Abstract

OBJECTIVE: To compare the clinical features and outcome between patients with juvenile psoriatic arthritis (JPsA) and non-JPsA juvenile idiopathic arthritis (JIA). METHODS: Fifty-three children with JPsA, 32 with < 5 joints in the first 6 months of disease (oligo-JPsA) and 21 (> or = 5 joints) polyarticular-onset (poly-JPsA) were compared to 53 patients with JIA who were matched by sex, age, date of diagnosis, and articular onset pattern.

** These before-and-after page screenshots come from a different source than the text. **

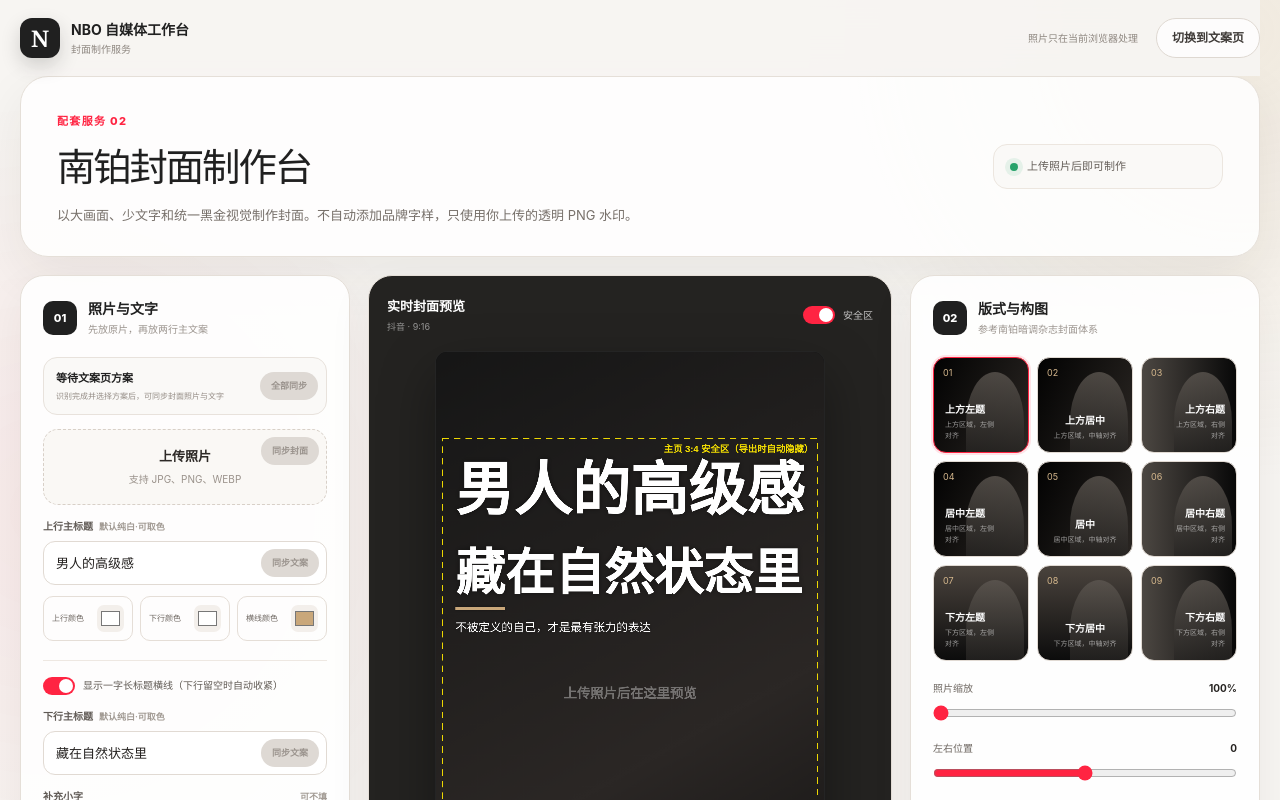
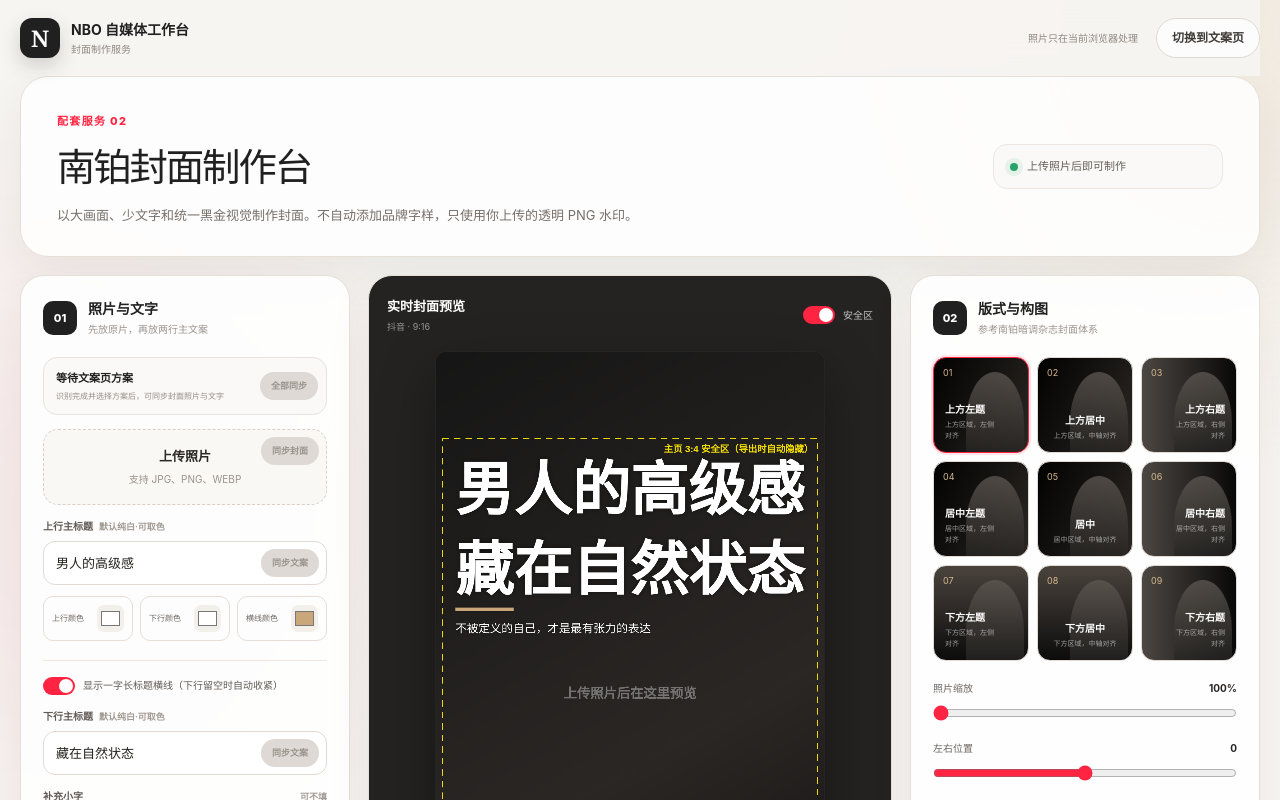
Before and after one commit to wdmm630202/nbo-cover-copy, a Next.js app: page /cover in a window 1280 px wide. Shown: the top 800 px of the page. Built offline with nearby package versions, Linux system fonts and the light colour scheme.

Commit message:
keep both title rows in sync

```diff
--- a/app/cover/CoverStudio.tsx
+++ b/app/cover/CoverStudio.tsx
@@ -67,7 +67,7 @@ const DEFAULT_SETTINGS: StudioSettings = {
   platformId: "douyin",
   templateId: "top-left",
   topText: "男人的高级感",
-  bottomText: "藏在自然状态里",
+  bottomText: "藏在自然状态",
   subtitle: "不被定义的自己，才是最有张力的表达",
   topColor: "#FFFFFF",
   bottomColor: "#FFFFFF",
@@ -242,11 +242,14 @@ function drawTemplateText(
   context.shadowColor = "rgba(0,0,0,.42)";
   context.shadowBlur = 16;
 
-  const topFontSize = fitText(context, settings.topText, baseFont, maxWidth);
-  const bottomFontSize = fitText(context, settings.bottomText, baseFont, maxWidth);
+  const hasBottomText = Boolean(settings.bottomText.trim());
+  const topFit = fitText(context, settings.topText, baseFont, maxWidth);
+  const bottomFit = hasBottomText ? fitText(context, settings.bottomText, baseFont, maxWidth) : topFit;
+  const headlineFontSize = Math.min(topFit, bottomFit);
+  const topFontSize = headlineFontSize;
+  const bottomFontSize = headlineFontSize;
   const subtitleFontSize = Math.round(width * 0.03 * (settings.subtitleScale / 100));
-  const hasBottomText = Boolean(settings.bottomText.trim());
-  const activeHeadlineFontSize = hasBottomText ? bottomFontSize : topFontSize;
+  const activeHeadlineFontSize = headlineFontSize;
   context.font = `900 ${topFontSize}px sans-serif`;
   const topHeadlineInk = measureInkBounds(context, settings.topText || "国");
   context.font = `900 ${activeHeadlineFontSize}px sans-serif`;
@@ -544,6 +547,7 @@ export default function CoverStudio() {
             parsed.textScale = Math.round(Number(parsed.textScale || 100) / 1.8);
             parsed.titleScaleVersion = 2;
           }
+          if (parsed.bottomText === "藏在自然状态里") parsed.bottomText = "藏在自然状态";
           parsed.templateId = normalizeTemplateId(parsed.templateId);
           setSettings({ ...DEFAULT_SETTINGS, ...parsed });
         }
@@ -712,6 +716,7 @@ export default function CoverStudio() {
         parsed.textScale = Math.round(Number(parsed.textScale || 100) / 1.8);
         parsed.titleScaleVersion = 2;
       }
+      if (parsed.bottomText === "藏在自然状态里") parsed.bottomText = "藏在自然状态";
       parsed.templateId = normalizeTemplateId(parsed.templateId);
       setSettings({ ...DEFAULT_SETTINGS, ...parsed });
       setNotice(`已应用记忆点 ${slot}`);
@@ -1024,7 +1029,7 @@ export default function CoverStudio() {
                 value={settings.bottomText}
                 maxLength={18}
                 onChange={(event) => updateSetting("bottomText", event.target.value)}
-                placeholder="例如：藏在自然状态里"
+                placeholder="例如：藏在自然状态"
               />
               <button type="button" disabled={!syncedCopy} onClick={() => applySyncedCopy("bottomText")}>同步文案</button>
             </div>
```
Also changed, not shown: 2 other files (tests, documents, lock files or other folders).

RESULTS: There was no difference in the percentage of patients between the oligoarticular groups who developed extended oligoarthritis or in the percentage of patients who were positive for antinuclear antibodies. The only differences were that 25% of patients with oligo-JPsA had dactylitis compared to 0% of patients with oligo-JIA (p < 0.01) and 50% had nail pitting as compared to 18.7% (p < 0.05). In polyarticular patients the percentages with dactylitis were similar (19% vs 38%; p = 0.25). The frequency of uveitis was identical in the oligoarticular patients but a higher rate was seen in poly-JPsA compared to poly-JIA (23.8% vs 0%; p = 0.02), while contractures were more frequent in poly-JIA compared to poly-JPsA during the course of the illness (47.6% vs 14.3%; p = 0.03) but not at last followup (14.3% vs 4.7%; p = 0.6). At last followup the mean Childhood Health Assessment Questionnaire scores were similar in both the polyarticular and oligoarticular groups. CONCLUSION: There were only a few differences between patients with JPsA and JIA regarding disease onset, disease course, and outcome. We suggest that large, longterm prospective studies are required to accurately determine whether subdividing JIA according to psoriasis is worthwhile.

Statistics

Citations

1 citation in Web of Science®
13 citations in Scopus®
Google Scholar™

Altmetrics

Downloads

1 download since deposited on 16 Feb 2010
0 downloads since 12 months
Detailed statistics

Additional indexing

Item Type:Journal Article, refereed, original work
Communities & Collections:04 Faculty of Medicine > University Children's Hospital Zurich > Medical Clinic
Dewey Decimal Classification:610 Medicine & health
Language:English
Date:2009
Deposited On:16 Feb 2010 15:24
Last Modified:05 Apr 2016 13:54
Publisher:Journal of Rheumatology Publishing
ISSN:0315-162X
Free access at:Publisher DOI. An embargo period may apply.
Publisher DOI:https://doi.org/10.3899/jrheum.080674
PubMed ID:19648305

Download